Summary: Modeling Spontaneous Formation of Precursor Nanoparticles
in Clear-Solution Zeolite Synthesis
M. Jorge, Scott M. Auerbach,*,, and P. A. Monson*,
Contribution from the Department of Chemical Engineering and Department of Chemistry,
UniVersity of Massachusetts, Amherst, Massachusetts 01003
Received April 13, 2005; E-mail: auerbach@chem.umass.edu; monson@ecs.umass.edu
Abstract: We present a lattice model describing the formation of silica nanoparticles in the early stages of
the clear-solution templated synthesis of silicalite-1 zeolite. Silica condensation/hydrolysis is modeled by
a nearest-neighbor attraction, while the electrostatics are represented by an orientation-dependent, short-
range interaction.
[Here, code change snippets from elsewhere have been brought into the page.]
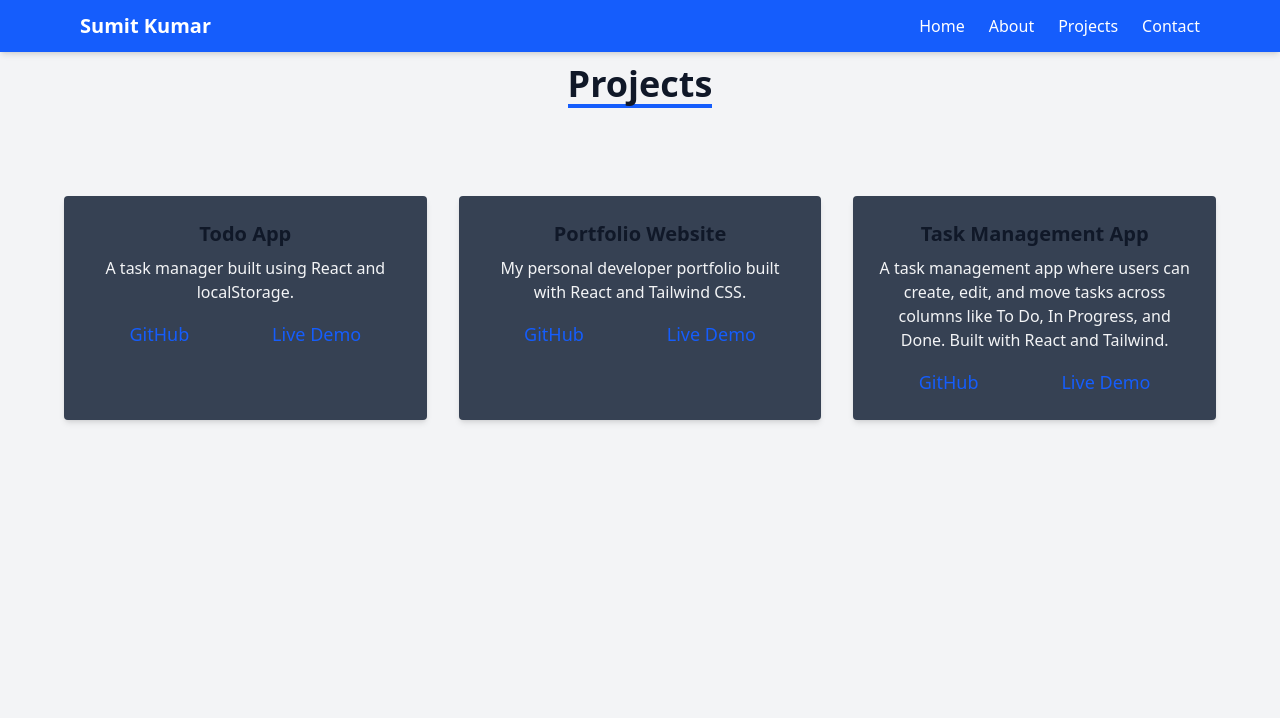
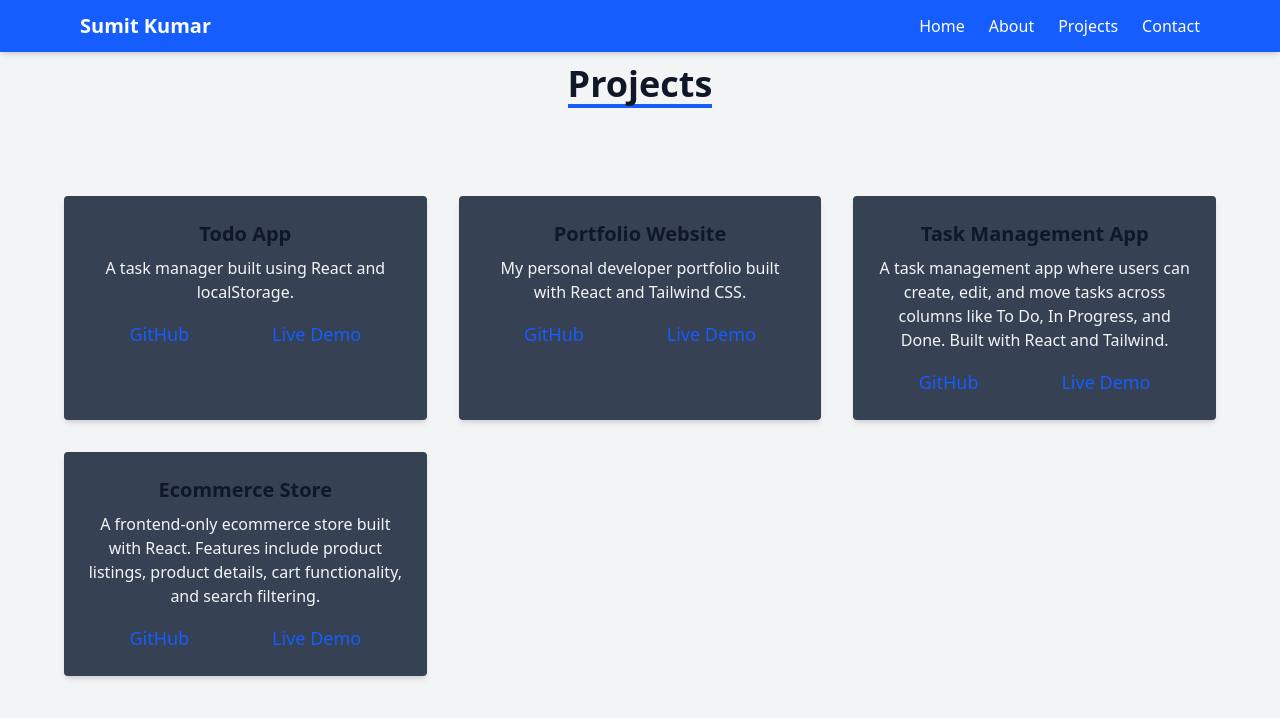
Before and after one commit to sumit320/my-portfolio-website, a React (Vite) app: page /projects in a window 1280 px wide. Shown: the top 718 px of the page. Built offline with nearby package versions, Linux system fonts and the light colour scheme.

Commit message:
added new project

```diff
--- a/src/Data/Projects.js
+++ b/src/Data/Projects.js
@@ -19,6 +19,13 @@ const projects = [
     link: "/projects",
     github: "https://github.com/sumit320/Task_Management",
   },
+  {
+    title: "Ecommerce Store",
+    description:
+      "A frontend-only ecommerce store built with React. Features include product listings, product details, cart functionality, and search filtering.",
+    link: "https://ecommerce-store-pearl-seven.vercel.app/",
+    github: "https://github.com/sumit320/Ecommerce-Store",
+  },
 ];
 
 export default projects;
```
Using this simplified model, we show excellent qualitative agreement with published
experimental observations. The nanoparticles are identified as a metastable state, stabilized by electrostatic
interactions between the negatively charged silica surface and a layer of organic cations. Nanoparticle
size is controlled mainly by the solution pH, through nanoparticle surface charge. The size and concentration
of the charge-balancing cation are found to have a negligible effect on nanoparticle size. Increasing the
temperature allows for further particle growth by Ostwald ripening. We suggest that this mechanism may
play a role in the growth of zeolite crystals.
I. Introduction
Zeolites are nanoporous alumino-silicates used in industrial
applications such as catalysis and separations.1 Understanding
how zeolites nucleate and grow is of fundamental scientific and

  

Source: Auerbach, Scott M. - Department of Chemistry, University of Massachusetts at Amherst

 

Collections: Chemistry